* **ABOUT THIS TASK**
Could you count how many lines of the data include "span" and answer with the number only?

* **INPUT RECORDS**
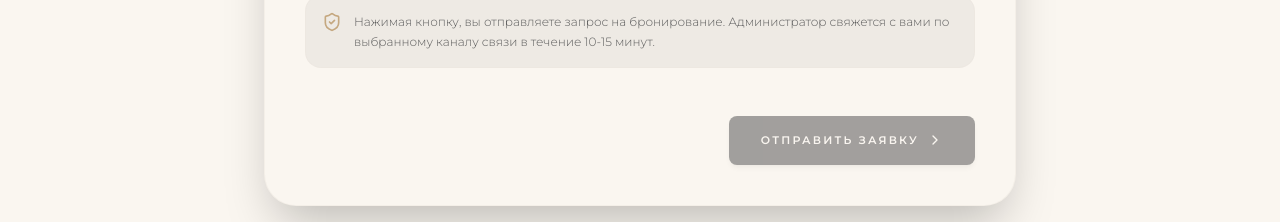
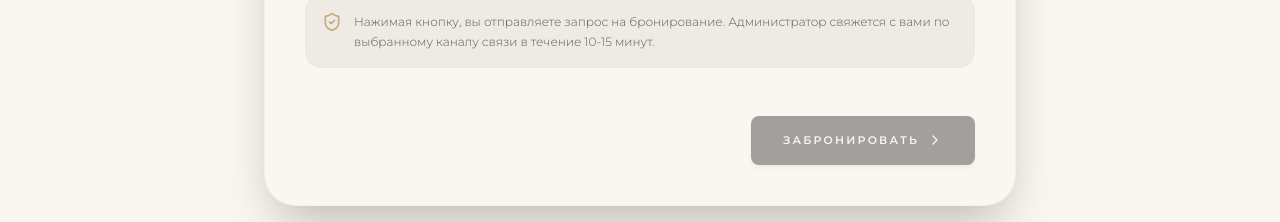
Before and after one commit to egorbagramyan0-bot/pirs, a React (Vite) app: page /#/booking in a window 1280 px wide. Shown: the part 1080-1302 px from the top of the page. Built offline with nearby package versions, Linux system fonts and the light colour scheme; a web font is replaced by a local one.

Commit message:
Change booking CTA button text from 'Отправить заявку' to 'Забронировать'

```diff
--- a/src/pages/Booking.jsx
+++ b/src/pages/Booking.jsx
@@ -305,7 +305,7 @@ export default function Booking() {
                           : 'hover:bg-brand-gold hover:text-brand-blue hover:shadow-lg'
                       }`}
                     >
-                      <span>Отправить заявку</span>
+                      <span>Забронировать</span>
                       <ChevronRight className="w-4 h-4" />
                     </button>
                   </div>
```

* **ANSWER**
2